It is a stage in their development we like to call 'bouldering'. Jumping from rock to rock. After a week of exploring they then summon up the courage to leave the nest site and take their first proper flight around the cliffs.

Chough breeding in the zoo

In the zoo we try and provide them with the same environment and learning experiences. Replicating a full size sea cave isn't possible! Instead we provide them with a nest box much larger and deeper than one we would give to a similar sized bird. We give them the same nesting material as they would find in the wild. It is very exciting to watch.

We have small cameras in each nest box so we can monitor the progress of each pair. By knowing the date the eggs are laid we can work out when they are due to hatch.

You can view the live chough nest cameras at Paradise Park by clicking here.

Below is footage from one of our nest cameras this year. This pair laid a clutch of four eggs. Sadly three of the eggs did not hatch. The video shows the very first appearance of their one and only chick. Can you see it?


Chough chicks only weigh about 15 grams when they hatch. They put on weight very quickly. An adult chough can weigh between 280 grams and 320 grams. Males tend be heavier than females.

Hand-rearing chough chicks

When pairs  have problems incubating eggs and rearing chicks, zoo keepers can step in and help out. Sometimes we have to artificially incubate the eggs and hand-rear.

This can be quite challenging not only because it means staying awake from 6am until 11pm to feed young chicks. You also need to ensure the chicks are not too imprinted. That means they start to think that the zoo keeper is their parent and develop behaviours a wild chick would not do. For example, sitting on a person's head!

Imprinting is more likely to happen when chicks are raised alone with no brother or sister to look to for support.

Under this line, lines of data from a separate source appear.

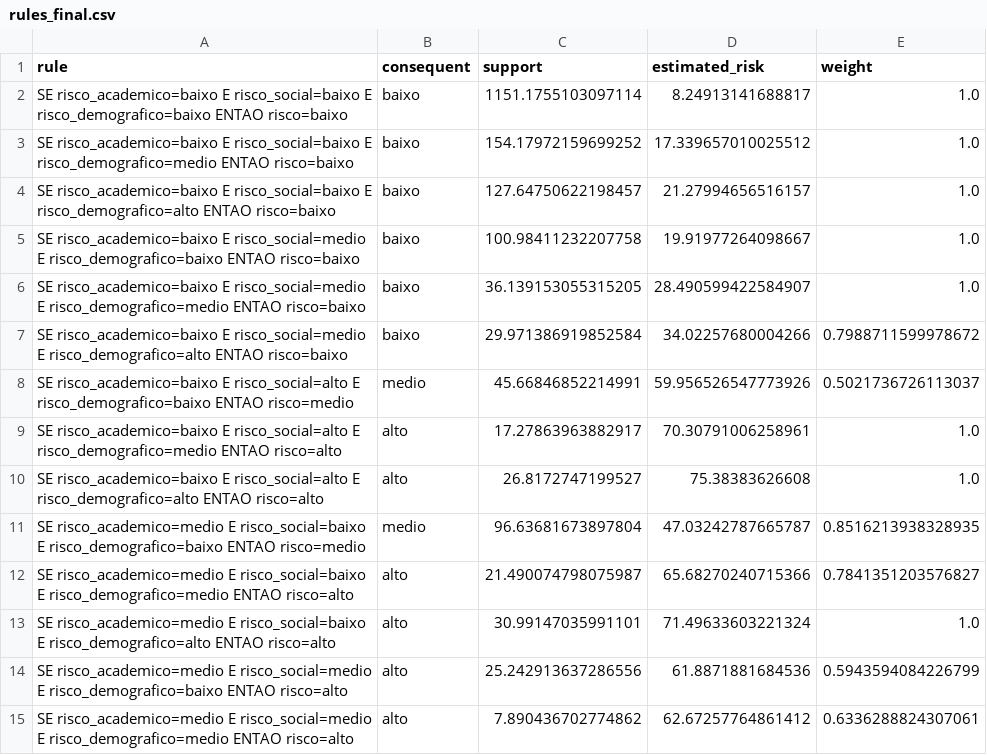
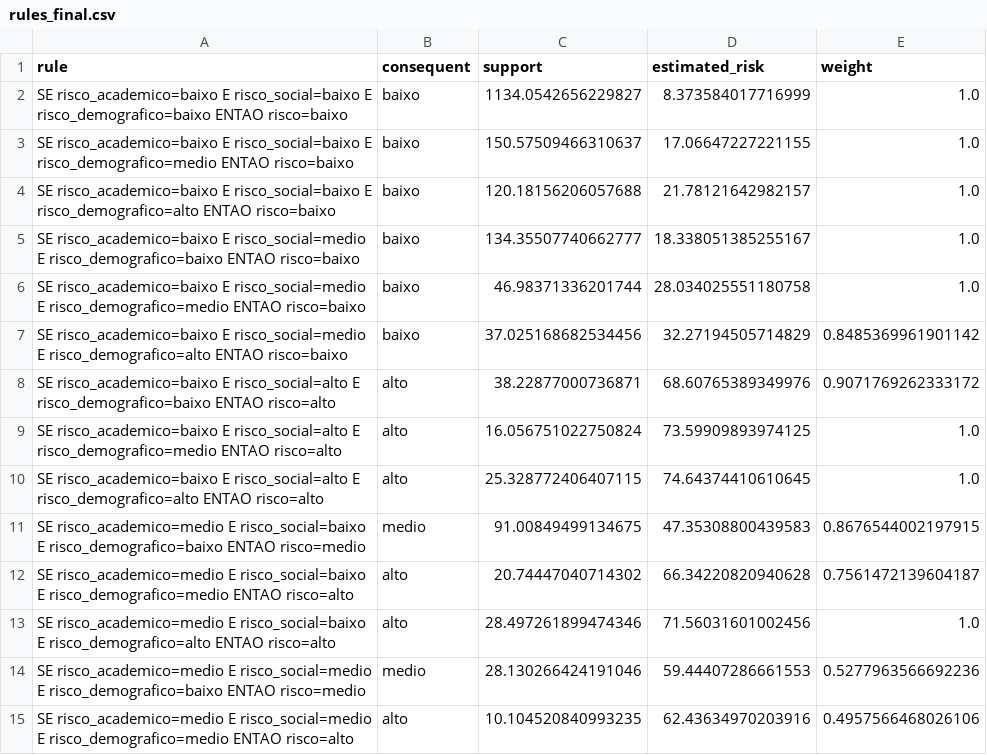
Before and after one commit to igortitoneli/fuzzy-evasao-academica, a CSV file: outputs/rules_final.csv, drawn as a sheet; only a part is shown; the diff covers the shown part only.

```diff
--- a/outputs/rules_final.csv
+++ b/outputs/rules_final.csv
@@ -1,15 +1,15 @@
 rule,consequent,support,estimated_risk,weight
-SE risco_academico=baixo E risco_social=baixo E risco_demografico=baixo ENTAO risco=baixo,baixo,1151.1755103097114,8.24913141688817,1.0
-SE risco_academico=baixo E risco_social=baixo E risco_demografico=medio ENTAO risco=baixo,baixo,154.17972159699252,17.339657010025512,1.0
-SE risco_academico=baixo E risco_social=baixo E risco_demografico=alto ENTAO risco=baixo,baixo,127.64750622198457,21.27994656516157,1.0
-SE risco_academico=baixo E risco_social=medio E risco_demografico=baixo ENTAO risco=baixo,baixo,100.98411232207758,19.91977264098667,1.0
-SE risco_academico=baixo E risco_social=medio E risco_demografico=medio ENTAO risco=baixo,baixo,36.139153055315205,28.490599422584907,1.0
-SE risco_academico=baixo E risco_social=medio E risco_demografico=alto ENTAO risco=baixo,baixo,29.971386919852584,34.02257680004266,0.7988711599978672
-SE risco_academico=baixo E risco_social=alto E risco_demografico=baixo ENTAO risco=medio,medio,45.66846852214991,59.956526547773926,0.5021736726113037
-SE risco_academico=baixo E risco_social=alto E risco_demografico=medio ENTAO risco=alto,alto,17.27863963882917,70.30791006258961,1.0
-SE risco_academico=baixo E risco_social=alto E risco_demografico=alto ENTAO risco=alto,alto,26.8172747199527,75.38383626608,1.0
-SE risco_academico=medio E risco_social=baixo E risco_demografico=baixo ENTAO risco=medio,medio,96.63681673897804,47.03242787665787,0.8516213938328935
-SE risco_academico=medio E risco_social=baixo E risco_demografico=medio ENTAO risco=alto,alto,21.490074798075987,65.68270240715366,0.7841351203576827
-SE risco_academico=medio E risco_social=baixo E risco_demografico=alto ENTAO risco=alto,alto,30.99147035991101,71.49633603221324,1.0
-SE risco_academico=medio E risco_social=medio E risco_demografico=baixo ENTAO risco=alto,alto,25.242913637286556,61.8871881684536,0.5943594084226799
-SE risco_academico=medio E risco_social=medio E risco_demografico=medio ENTAO risco=alto,alto,7.890436702774862,62.67257764861412,0.6336288824307061
+SE risco_academico=baixo E risco_social=baixo E risco_demografico=baixo ENTAO risco=baixo,baixo,1134.0542656229827,8.373584017716999,1.0
+SE risco_academico=baixo E risco_social=baixo E risco_demografico=medio ENTAO risco=baixo,baixo,150.57509466310637,17.06647227221155,1.0
+SE risco_academico=baixo E risco_social=baixo E risco_demografico=alto ENTAO risco=baixo,baixo,120.18156206057688,21.78121642982157,1.0
+SE risco_academico=baixo E risco_social=medio E risco_demografico=baixo ENTAO risco=baixo,baixo,134.35507740662777,18.338051385255167,1.0
+SE risco_academico=baixo E risco_social=medio E risco_demografico=medio ENTAO risco=baixo,baixo,46.98371336201744,28.034025551180758,1.0
+SE risco_academico=baixo E risco_social=medio E risco_demografico=alto ENTAO risco=baixo,baixo,37.025168682534456,32.27194505714829,0.8485369961901142
+SE risco_academico=baixo E risco_social=alto E risco_demografico=baixo ENTAO risco=alto,alto,38.22877000736871,68.60765389349976,0.9071769262333172
+SE risco_academico=baixo E risco_social=alto E risco_demografico=medio ENTAO risco=alto,alto,16.056751022750824,73.59909893974125,1.0
+SE risco_academico=baixo E risco_social=alto E risco_demografico=alto ENTAO risco=alto,alto,25.328772406407115,74.64374410610645,1.0
+SE risco_academico=medio E risco_social=baixo E risco_demografico=baixo ENTAO risco=medio,medio,91.00849499134675,47.35308800439583,0.8676544002197915
+SE risco_academico=medio E risco_social=baixo E risco_demografico=medio ENTAO risco=alto,alto,20.74447040714302,66.34220820940628,0.7561472139604187
+SE risco_academico=medio E risco_social=baixo E risco_demografico=alto ENTAO risco=alto,alto,28.497261899474346,71.56031601002456,1.0
+SE risco_academico=medio E risco_social=medio E risco_demografico=baixo ENTAO risco=medio,medio,28.130266424191046,59.44407286661553,0.5277963566692236
+SE risco_academico=medio E risco_social=medio E risco_demografico=medio ENTAO risco=alto,alto,10.104520840993235,62.43634970203916,0.4957566468026106
```
Also changed, not shown: 27 edited cells elsewhere in this file, outputs/rules_academico.csv, outputs/rules_demografico.csv, 31 other files.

We cannot release imprinted chicks as it is highly likely that they will not recognise a predator as a threat. Lots of people walk their dogs along the north coast. Whilst a dog might not want to eat a chough it could still chase one and accidentally injure it.

This video shows CeeCee a chough we hand-reared in 2015. She was the only chick to survive hatching.

We successfully hand-reared a group of four chicks in 2014. They spent the first four weeks of their life in the zoo.

This is a chick chipping through the egg shell. Can you see the bill?

This egg was rescued from a nest in the zoo because the dad was throwing the eggs out of the nest. We put it in an artificial incubator kept at 36 degrees celsius. Every day we weighed the egg to monitor progress.

It can take 24 hours for the chick to make it out of the egg. Here is the chick seconds after hatching. Looks weird right? To be fair, it is on it's back.

They need a few minutes to rest, dry out, and compose themselves before they can pose properly for photos.

We use red tweezers and wear a black glove to mimic the head of a parent chough. This is to stop them imprinting on humans hands.

We then moved them to the release aviary where we continued to hand-feed them until they fledged.

They were released in the summer of that year and are still flying free today. In fact they have paired up and started producing their own chicks!

Reintroduced choughs breeding in the wild in Jersey

This is a photo of the very first chough chick to hatch in the wild in Jersey for over 100 years. He hatched in May 2015 and was about five days old when this photo was taken.

He was named 'Dusty' because the nest was inside a building in the nearby quarry where there is a lot of rock dust from crushing granite rocks to make gravel. Luckily he didn't turn out grey and dusty. He looked like any other chough.

Dusty the wild chough chick. Note that chicks have grey to yellow bills until they are a few months old when it turns red.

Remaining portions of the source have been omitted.